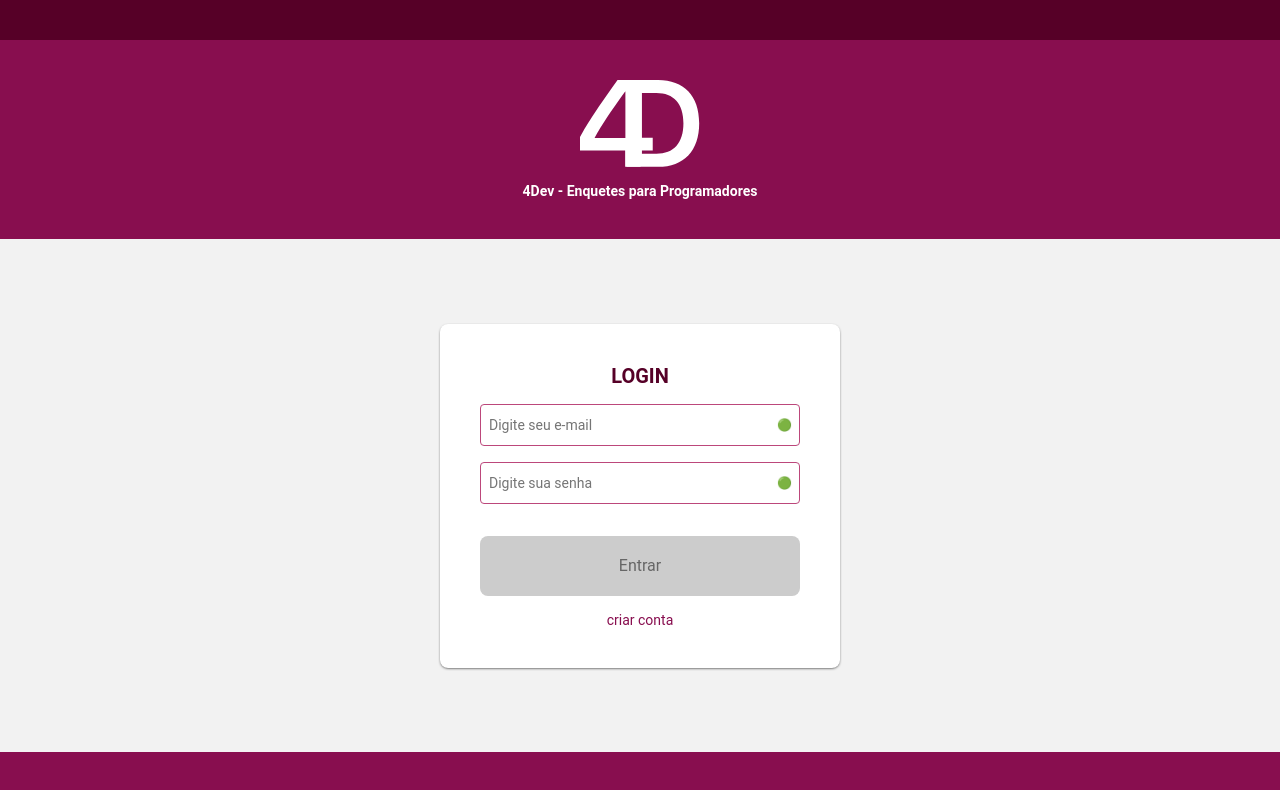
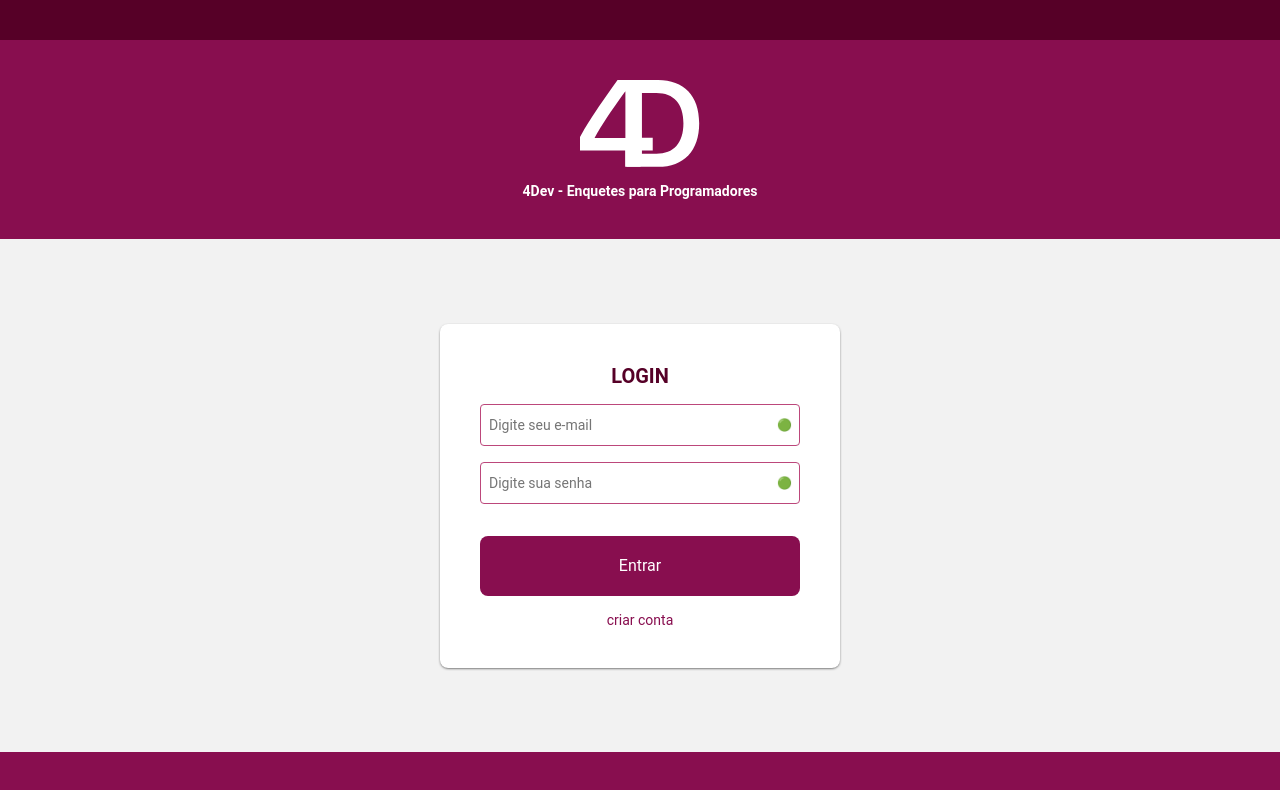
Before and after one commit to alanflpns/clean-architecture-solid-reactjs, a React (Create React App) app: page /Login in a window 1280 px wide. Shown: the top 790 px of the page. Built offline with nearby package versions, Linux system fonts and the light colour scheme.

Commit message:
feat: ensure login disabled submit button only if form is invalid

```diff
--- a/src/presentation/pages/login/login.tsx
+++ b/src/presentation/pages/login/login.tsx
@@ -41,7 +41,7 @@ function Login({ validation }: Props) {
           />
           <button
             data-testid="submit"
-            disabled
+            disabled={!!state.emailError || !!state.passwordError}
             type="submit"
             className={styles.submit}
           >
```
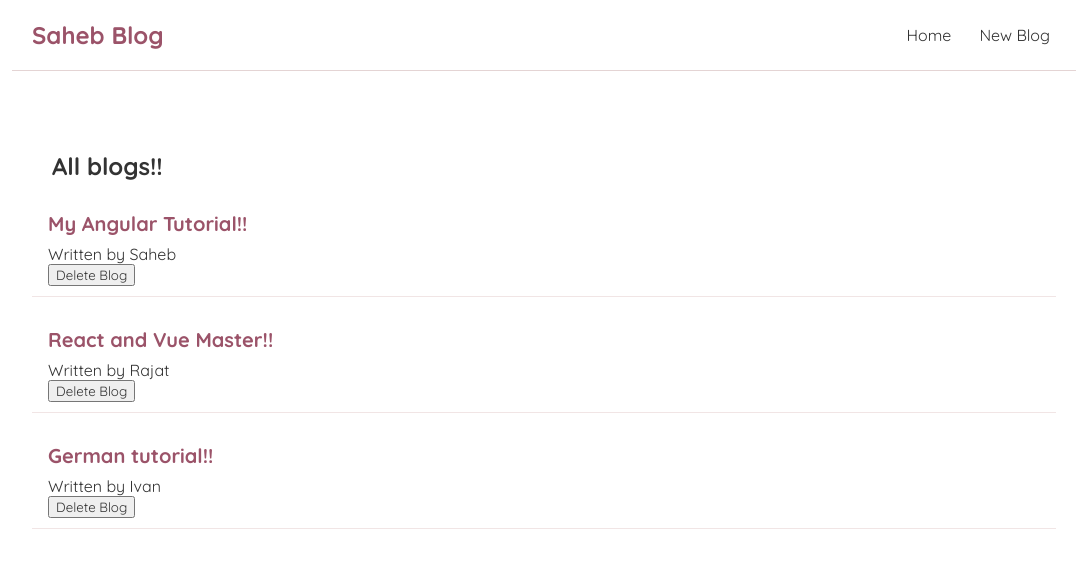
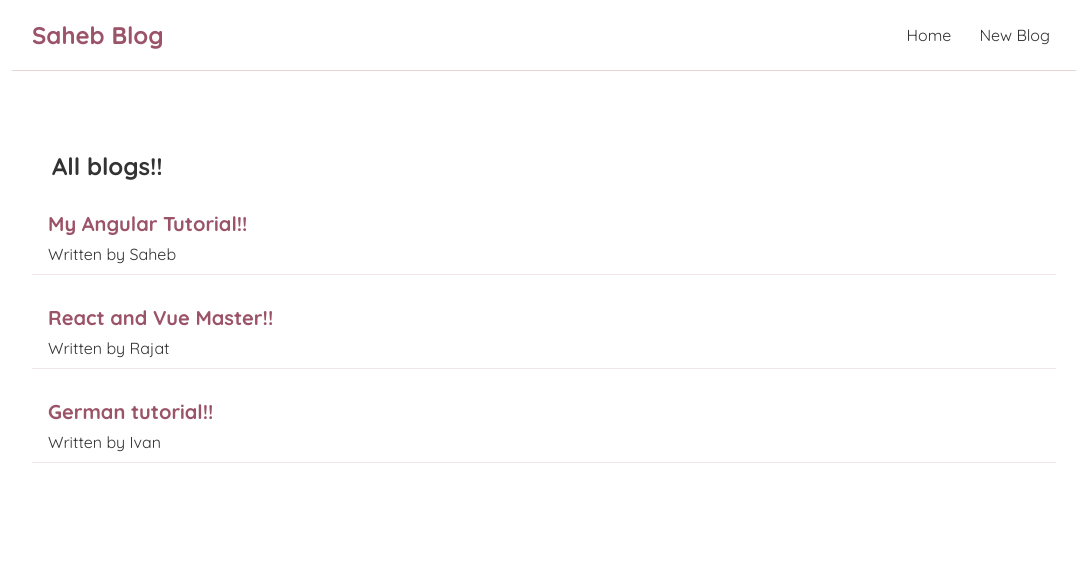
Before and after one commit to sahebghosh/React-Blog, a React (Create React App) app: page / in a window 1280 px wide. Shown: the top 568 px of the page, without its empty margins (96-1183 px from the left). Built offline with nearby package versions, Linux system fonts and the light colour scheme; data requests are answered from the project's data file.

Commit message:
Error handling implementd in case of fetching data

```diff
--- a/src/components/BlogList.js
+++ b/src/components/BlogList.js
@@ -1,6 +1,6 @@
 import React from "react";
 
-function BlogList({ blogs, handleDelete }) {
+function BlogList({ blogs }) {
   return (
     <div>
       <h2 style={{ margin: "20px" }}>All blogs!!</h2>
@@ -8,7 +8,6 @@ function BlogList({ blogs, handleDelete }) {
         <div className="blog-preview" key={blog.id}>
           <h2>{blog.title}</h2>
           <p>Written by {blog.author}</p>
-          <button onClick={() => handleDelete(blog.id)}>Delete Blog</button>
         </div>
       ))}
     </div>
--- a/src/components/Home.js
+++ b/src/components/Home.js
@@ -3,21 +3,33 @@ import BlogList from "./BlogList";
 
 function Home() {
   const [blogs, setBlogs] = useState(null);
-
-  const deleteHandler = (id) => {
-    const nonDeletedBlogs = blogs.filter((blog) => blog.id !== id);
-    setBlogs(nonDeletedBlogs);
-  };
+  const [isDataAvailable, setDataAvailable] = useState(true);
+  const [error, setError] = useState(null);
 
   useEffect(() => {
     fetch("http://localhost:3004/blogs")
-      .then((res) => res.json())
-      .then((data) => setBlogs(data));
+      .then((res) => {
+        if (!res.ok) {
+          throw Error("Could not fetch data from the resource.");
+        }
+        return res.json();
+      })
+      .then((data) => {
+        setBlogs(data);
+        setDataAvailable(false);
+      })
+      .catch((err) => {
+        setError(err.message);
+        setDataAvailable(false);
+        setError(null);
+      });
   }, []);
 
   return (
     <div className="home">
-      {blogs && <BlogList blogs={blogs} handleDelete={deleteHandler} />}
+      {error && <div>{error}</div>}
+      {isDataAvailable && <div>Loading................</div>}
+      {blogs && <BlogList blogs={blogs} />}
     </div>
   );
 }
```
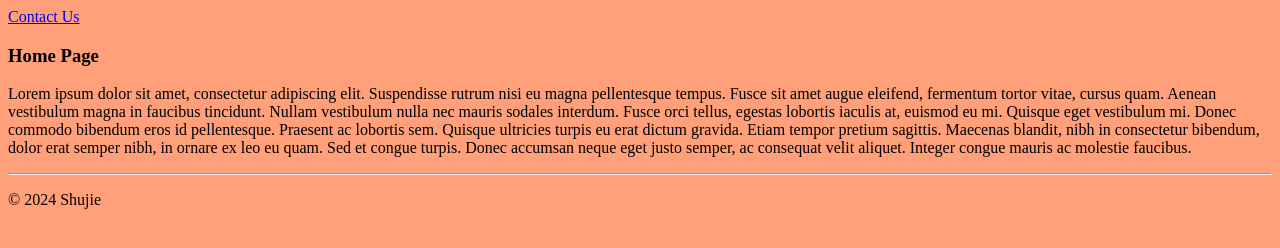
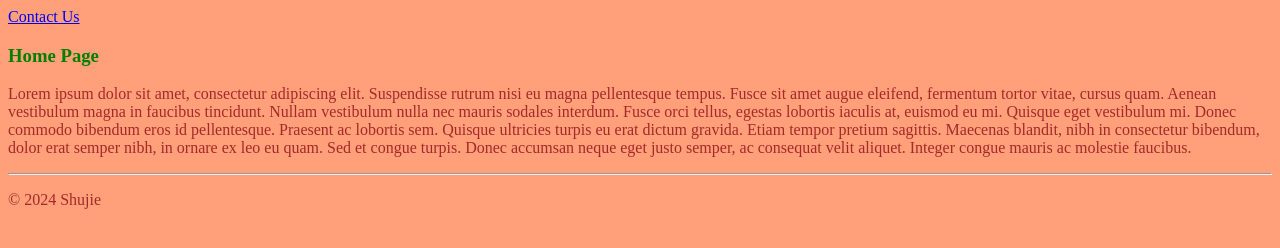
Before and after one commit to xiaojieee/thursday_git_practice, a plain HTML site: page index.html in a window 1280 px wide. Drawn offline with Linux system fonts and the light colour scheme.

Commit message:
Bert green heading brown paragraph

```diff
--- a/styles/styles.css
+++ b/styles/styles.css
@@ -1,3 +1,11 @@
 body    {
         background-color: lightsalmon;
 }
+
+h1      {
+        color: green;
+}
+
+p       {
+        color:brown
+}
```
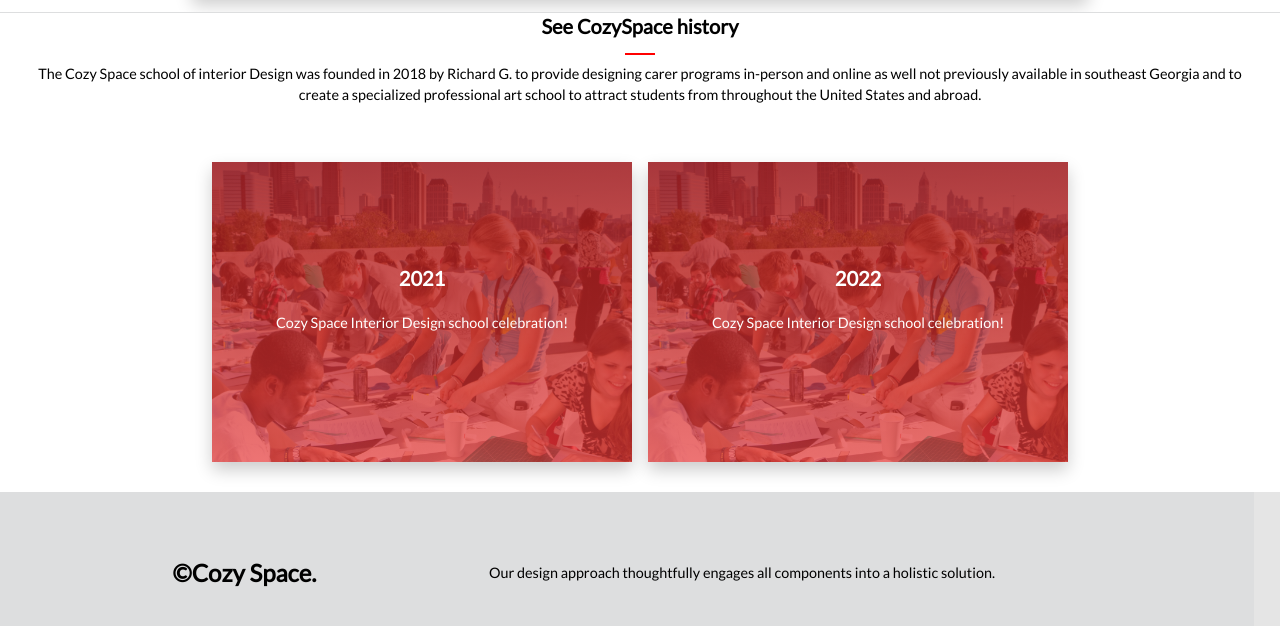
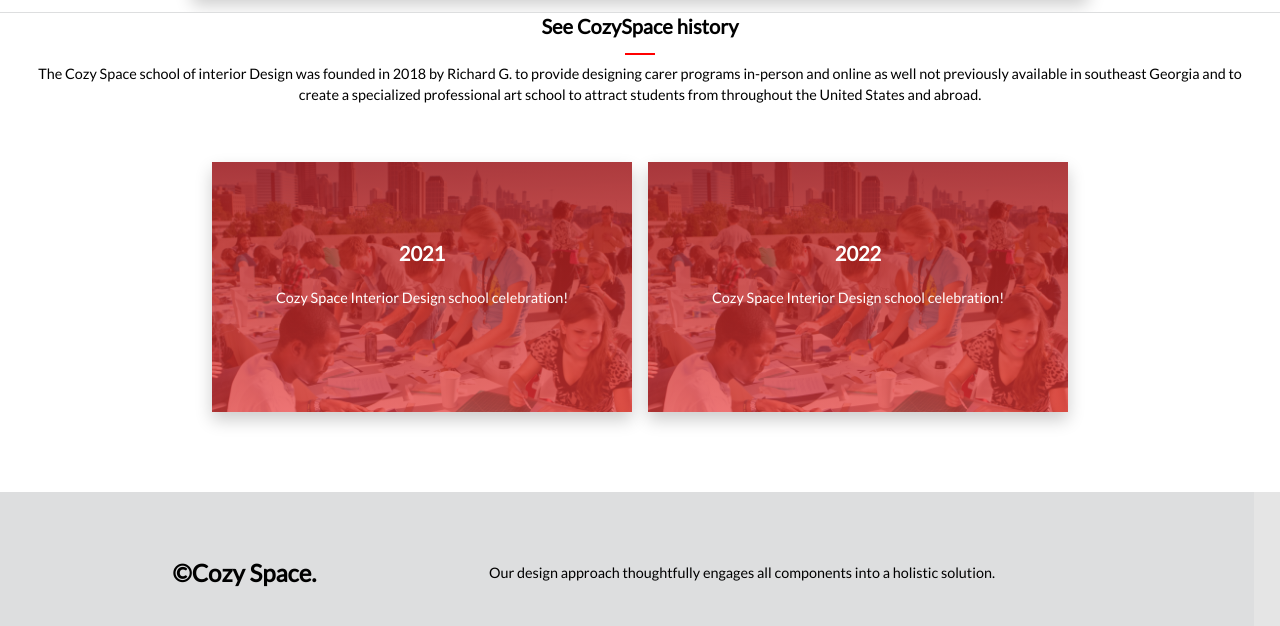
Before and after one commit to kal2944/capstone-project1, a website: page about.html in a window 1280 px wide. Shown: the part 1248-1874 px from the top of the page. Drawn offline with Linux system fonts and the light colour scheme; a web font is replaced by a local one.

Commit message:
update css

```diff
--- a/css/style.css
+++ b/css/style.css
@@ -760,7 +760,7 @@ h5 {
 
 .alumni-img {
   width: 350px;
-  height: 150px;
+  height: 140px;
   background-image:
     linear-gradient(rgba(167, 27, 27, 0.842), rgba(230, 57, 57, 0.7)),
     url("../images/alumini/Atlanta_rooftop_Festival-Of-Lights_6_DS.jpg");
@@ -857,7 +857,7 @@ h5 {
   .alumni-img {
     margin: 2rem 0;
     width: 420px;
-    height: 300px;
+    height: 250px;
   }
 
   .footer-info {
```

TASK DETAILS: Pictures stay out. Everything else in the listing gets printed exactly.

THE ANSWER:
Before and after one commit to alanflpns/clean-architecture-solid-reactjs, a React (Create React App) app: page /Login in a window 1280 px wide. Shown: the top 790 px of the page. Built offline with nearby package versions, Linux system fonts and the light colour scheme.

Commit message:
feat: ensure login disabled submit button only if form is invalid

```diff
--- a/src/presentation/pages/login/login.tsx
+++ b/src/presentation/pages/login/login.tsx
@@ -41,7 +41,7 @@ function Login({ validation }: Props) {
           />
           <button
             data-testid="submit"
-            disabled
+            disabled={!!state.emailError || !!state.passwordError}
             type="submit"
             className={styles.submit}
           >
```
Before and after one commit to sahebghosh/React-Blog, a React (Create React App) app: page / in a window 1280 px wide. Shown: the top 568 px of the page, without its empty margins (96-1183 px from the left). Built offline with nearby package versions, Linux system fonts and the light colour scheme; data requests are answered from the project's data file.

Commit message:
Error handling implementd in case of fetching data

```diff
--- a/src/components/BlogList.js
+++ b/src/components/BlogList.js
@@ -1,6 +1,6 @@
 import React from "react";
 
-function BlogList({ blogs, handleDelete }) {
+function BlogList({ blogs }) {
   return (
     <div>
       <h2 style={{ margin: "20px" }}>All blogs!!</h2>
@@ -8,7 +8,6 @@ function BlogList({ blogs, handleDelete }) {
         <div className="blog-preview" key={blog.id}>
           <h2>{blog.title}</h2>
           <p>Written by {blog.author}</p>
-          <button onClick={() => handleDelete(blog.id)}>Delete Blog</button>
         </div>
       ))}
     </div>
--- a/src/components/Home.js
+++ b/src/components/Home.js
@@ -3,21 +3,33 @@ import BlogList from "./BlogList";
 
 function Home() {
   const [blogs, setBlogs] = useState(null);
-
-  const deleteHandler = (id) => {
-    const nonDeletedBlogs = blogs.filter((blog) => blog.id !== id);
-    setBlogs(nonDeletedBlogs);
-  };
+  const [isDataAvailable, setDataAvailable] = useState(true);
+  const [error, setError] = useState(null);
 
   useEffect(() => {
     fetch("http://localhost:3004/blogs")
-      .then((res) => res.json())
-      .then((data) => setBlogs(data));
+      .then((res) => {
+        if (!res.ok) {
+          throw Error("Could not fetch data from the resource.");
+        }
+        return res.json();
+      })
+      .then((data) => {
+        setBlogs(data);
+        setDataAvailable(false);
+      })
+      .catch((err) => {
+        setError(err.message);
+        setDataAvailable(false);
+        setError(null);
+      });
   }, []);
 
   return (
     <div className="home">
-      {blogs && <BlogList blogs={blogs} handleDelete={deleteHandler} />}
+      {error && <div>{error}</div>}
+      {isDataAvailable && <div>Loading................</div>}
+      {blogs && <BlogList blogs={blogs} />}
     </div>
   );
 }
```
Before and after one commit to xiaojieee/thursday_git_practice, a plain HTML site: page index.html in a window 1280 px wide. Drawn offline with Linux system fonts and the light colour scheme.

Commit message:
Bert green heading brown paragraph

```diff
--- a/styles/styles.css
+++ b/styles/styles.css
@@ -1,3 +1,11 @@
 body    {
         background-color: lightsalmon;
 }
+
+h1      {
+        color: green;
+}
+
+p       {
+        color:brown
+}
```
Before and after one commit to kal2944/capstone-project1, a website: page about.html in a window 1280 px wide. Shown: the part 1248-1874 px from the top of the page. Drawn offline with Linux system fonts and the light colour scheme; a web font is replaced by a local one.

Commit message:
update css

```diff
--- a/css/style.css
+++ b/css/style.css
@@ -760,7 +760,7 @@ h5 {
 
 .alumni-img {
   width: 350px;
-  height: 150px;
+  height: 140px;
   background-image:
     linear-gradient(rgba(167, 27, 27, 0.842), rgba(230, 57, 57, 0.7)),
     url("../images/alumini/Atlanta_rooftop_Festival-Of-Lights_6_DS.jpg");
@@ -857,7 +857,7 @@ h5 {
   .alumni-img {
     margin: 2rem 0;
     width: 420px;
-    height: 300px;
+    height: 250px;
   }
 
   .footer-info {
```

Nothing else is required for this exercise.